**Material for the task**
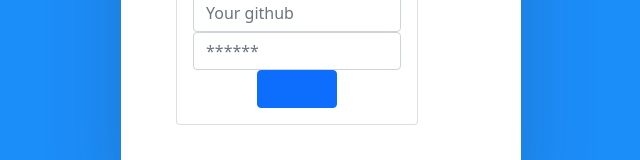
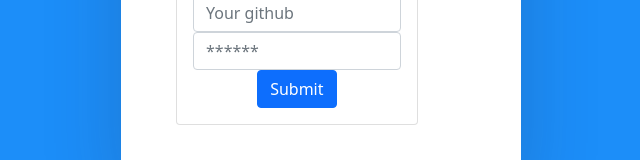
Before and after one commit to tybant0427/creative_dev, a React (Create React App) app in the folder client/: page /sign-up in a window 1280 px wide. Shown: the part 472-632 px from the top of the page, without its empty margins (319-959 px from the left). Built offline with nearby package versions, Linux system fonts and the light colour scheme.

Commit message:
working button

```diff
--- a/client/src/App.js
+++ b/client/src/App.js
@@ -43,6 +43,8 @@ const client = new ApolloClient({
   cache: new InMemoryCache(),
 });
 
+
+
 function App() {
 
 
@@ -65,7 +67,7 @@ function App() {
 
             <Route  path="/blog" component={BlogHome} />
 
-            <Route path='/sign-in' component={Login} />
+           <Route path='/sign-in' component={Login} />
 
 
           </Switch>
--- a/client/src/components/login.js
+++ b/client/src/components/login.js
@@ -47,13 +47,13 @@ const Login = ()=> {
           <div className="card">
             <h4 className="card-header bg-dark text-light p-2">Login</h4>
             <div className="card-body">
-              {/* {data ? (
+              {data ? (
 
 
-                  <Link to={"/"}></Link>
-                  // <Redirect to={Home} />
+                  <Link to={"/blog"}>You May Enter</Link>
 
-              ) : ( */}
+
+              ) : (
                 <form onSubmit={handleFormSubmit}>
                   <input
                     className="form-control"
@@ -76,13 +76,13 @@ const Login = ()=> {
                     style={{ cursor: 'pointer' }}
                     type="submit"
                   >
-                    <Link to="/blog">
-                    Login
-                    </Link>
+
+                    Login In
+
                   </button>
                 </form>
 
-
+              )}
               {error && (
                 <div className="my-3 p-3 bg-danger text-white">
                   {error.message}
--- a/client/src/components/nav.js
+++ b/client/src/components/nav.js
@@ -25,9 +25,7 @@ export default function Navbar() {
           <li className="nav-item">
             <Link className="nav-link" to={"/sign-up"}>Sign up</Link>
           </li>
-          <li className="nav-item">
-            <Link className="nav-link" to={"/blog"}>blog </Link>
-          </li>
+
 
           {loggedin?
           <li className="nav-item">
--- a/client/src/components/signup.js
+++ b/client/src/components/signup.js
@@ -41,6 +41,7 @@ const SignUp = ()=> {
 
         }
       };
+
     return (
         <main className="flex-row justify-center mb-4">
         <div className="col-12 col-lg-10">
@@ -49,9 +50,9 @@ const SignUp = ()=> {
             <div className="card-body">
               {data ? (
 
-                  console.log(data.addUser.users._id)
+                  // console.log(data.addUser.users._id)
 
-                  // <Link to={"/"}></Link>
+                  <Link to={"/blog"}>click here</Link>
                   // <Redirect to={Home} />
 
               ) : (
@@ -84,10 +85,9 @@ const SignUp = ()=> {
                     className="btn btn-block btn-primary"
                     style={{ cursor: 'pointer' }}
                     type="submit"
-                  >
-                    <Link to="/blog">
-                    Submit
-                    </Link>
+
+                  >Submit
+
                   </button>
                 </form>
               )}
--- a/client/src/components/upload.js
+++ b/client/src/components/upload.js
@@ -48,7 +48,9 @@ const Upload = () => {
 
             }
           };
-
+function back (){
+  window.location.replace('/blog')
+}
 
 
     return (
@@ -125,7 +127,7 @@ const Upload = () => {
 
 
 
-        <button type="submit" class="btn btn-primary btn-lg" >Submit</button>
+        <button type="submit" class="btn btn-primary btn-lg" onClick={back}>Submit</button>
         </form>
 
     </>
```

**Work to be completed**
Find the word "components" in the material, then list each line that holds it.

**Response to this exercise**
--- a/client/src/components/login.js
+++ b/client/src/components/login.js
--- a/client/src/components/nav.js
+++ b/client/src/components/nav.js
--- a/client/src/components/signup.js
+++ b/client/src/components/signup.js
--- a/client/src/components/upload.js
+++ b/client/src/components/upload.js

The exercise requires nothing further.